**HOW TO COMPLETE THIS TASK**
Would you reproduce the whole listing exactly, dropping any pictures it holds?

********************

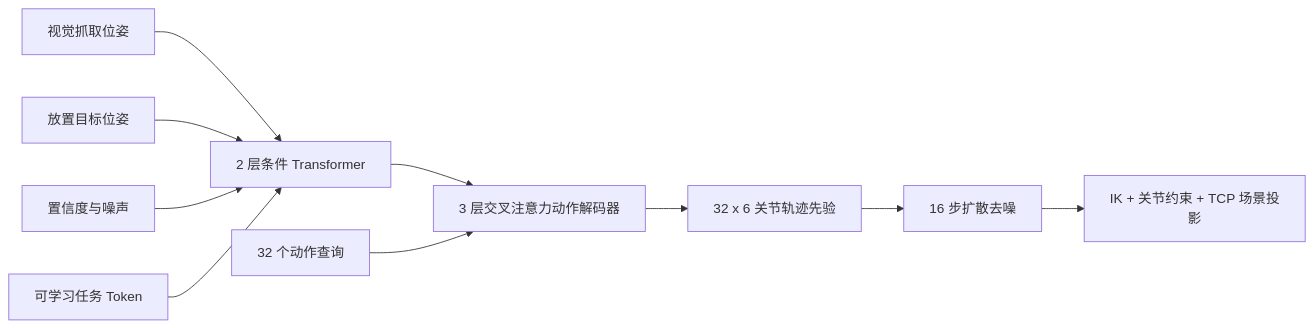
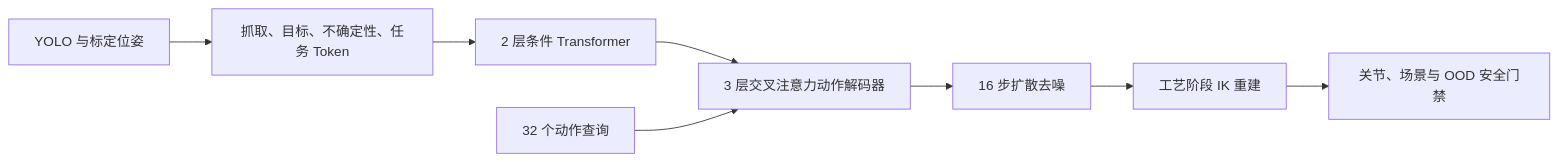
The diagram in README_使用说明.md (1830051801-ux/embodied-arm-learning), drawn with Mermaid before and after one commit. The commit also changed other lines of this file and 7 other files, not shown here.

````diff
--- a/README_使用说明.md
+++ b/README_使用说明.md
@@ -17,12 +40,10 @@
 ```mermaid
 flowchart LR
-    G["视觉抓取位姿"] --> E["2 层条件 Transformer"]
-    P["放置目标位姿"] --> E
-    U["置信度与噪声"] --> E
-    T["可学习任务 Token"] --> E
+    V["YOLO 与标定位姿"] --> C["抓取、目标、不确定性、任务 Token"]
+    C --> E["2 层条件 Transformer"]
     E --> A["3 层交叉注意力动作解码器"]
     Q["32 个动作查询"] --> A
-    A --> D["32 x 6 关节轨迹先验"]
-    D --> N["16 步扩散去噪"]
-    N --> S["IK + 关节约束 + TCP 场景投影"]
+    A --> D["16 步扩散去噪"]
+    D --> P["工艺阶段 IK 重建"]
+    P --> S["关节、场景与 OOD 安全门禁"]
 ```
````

********************

**WRITTEN ANSWER**
The diagram in README_使用说明.md (1830051801-ux/embodied-arm-learning), drawn with Mermaid before and after one commit. The commit also changed other lines of this file and 7 other files, not shown here.

````diff
--- a/README_使用说明.md
+++ b/README_使用说明.md
@@ -17,12 +40,10 @@
 ```mermaid
 flowchart LR
-    G["视觉抓取位姿"] --> E["2 层条件 Transformer"]
-    P["放置目标位姿"] --> E
-    U["置信度与噪声"] --> E
-    T["可学习任务 Token"] --> E
+    V["YOLO 与标定位姿"] --> C["抓取、目标、不确定性、任务 Token"]
+    C --> E["2 层条件 Transformer"]
     E --> A["3 层交叉注意力动作解码器"]
     Q["32 个动作查询"] --> A
-    A --> D["32 x 6 关节轨迹先验"]
-    D --> N["16 步扩散去噪"]
-    N --> S["IK + 关节约束 + TCP 场景投影"]
+    A --> D["16 步扩散去噪"]
+    D --> P["工艺阶段 IK 重建"]
+    P --> S["关节、场景与 OOD 安全门禁"]
 ```
````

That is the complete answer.